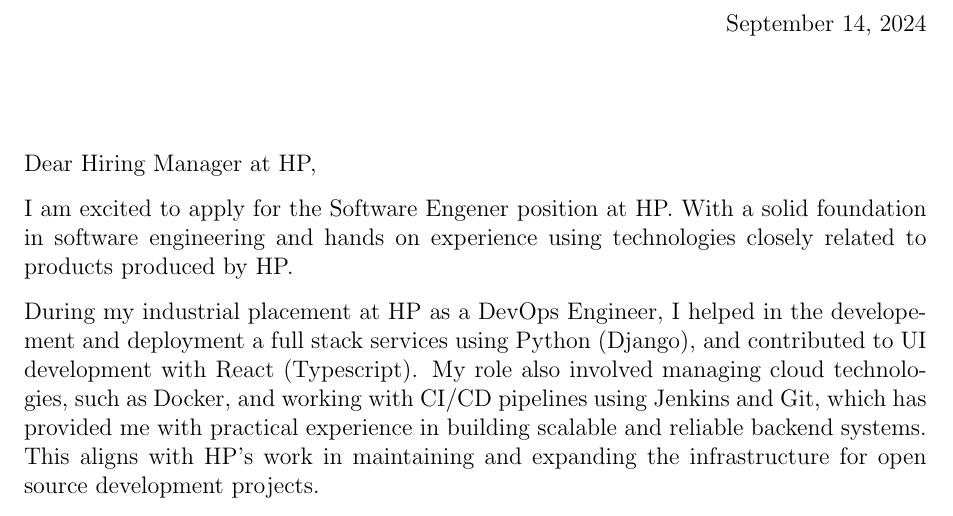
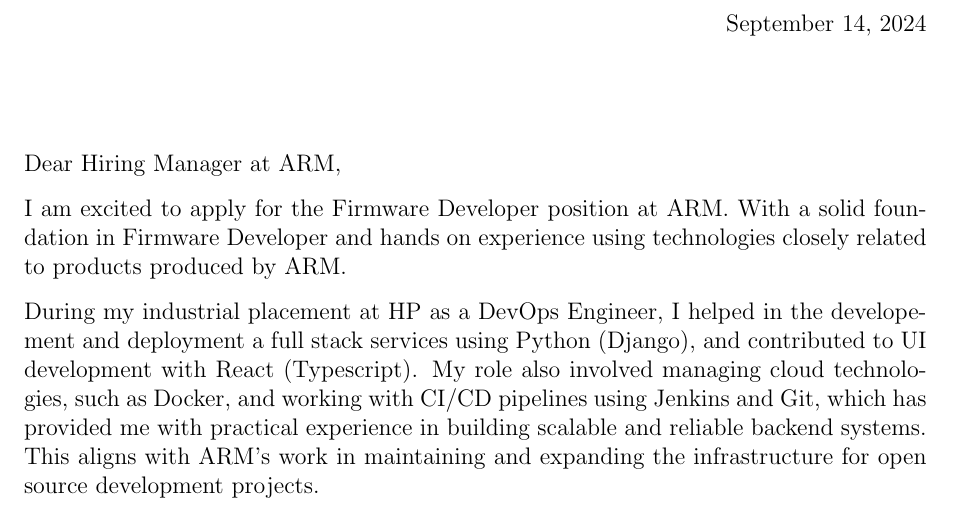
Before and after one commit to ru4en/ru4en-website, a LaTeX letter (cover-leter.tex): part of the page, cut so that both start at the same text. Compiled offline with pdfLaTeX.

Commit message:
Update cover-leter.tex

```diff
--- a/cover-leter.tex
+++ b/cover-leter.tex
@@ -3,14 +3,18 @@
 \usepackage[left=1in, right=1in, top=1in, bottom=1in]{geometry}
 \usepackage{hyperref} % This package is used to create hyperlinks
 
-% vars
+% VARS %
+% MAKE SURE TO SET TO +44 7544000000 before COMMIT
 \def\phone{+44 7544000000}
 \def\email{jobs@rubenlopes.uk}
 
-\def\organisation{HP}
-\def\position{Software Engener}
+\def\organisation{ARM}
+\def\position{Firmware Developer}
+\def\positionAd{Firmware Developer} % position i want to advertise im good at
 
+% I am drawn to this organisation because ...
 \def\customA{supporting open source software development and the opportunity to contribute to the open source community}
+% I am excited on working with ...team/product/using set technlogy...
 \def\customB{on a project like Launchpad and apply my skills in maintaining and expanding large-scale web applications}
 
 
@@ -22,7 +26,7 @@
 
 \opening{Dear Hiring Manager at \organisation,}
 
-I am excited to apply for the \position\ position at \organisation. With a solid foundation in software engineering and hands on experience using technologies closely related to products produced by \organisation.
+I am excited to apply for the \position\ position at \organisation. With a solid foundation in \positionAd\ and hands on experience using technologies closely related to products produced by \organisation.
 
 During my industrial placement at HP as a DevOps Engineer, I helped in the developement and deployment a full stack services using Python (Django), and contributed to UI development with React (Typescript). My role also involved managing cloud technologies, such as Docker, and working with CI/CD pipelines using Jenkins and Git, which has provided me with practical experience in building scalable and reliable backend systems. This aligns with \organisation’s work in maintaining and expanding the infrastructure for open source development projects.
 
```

= THE TASK =
Look through the entries and give the number of lines containing the word "organisation". Add nothing else.

= ANSWER SPACE =
7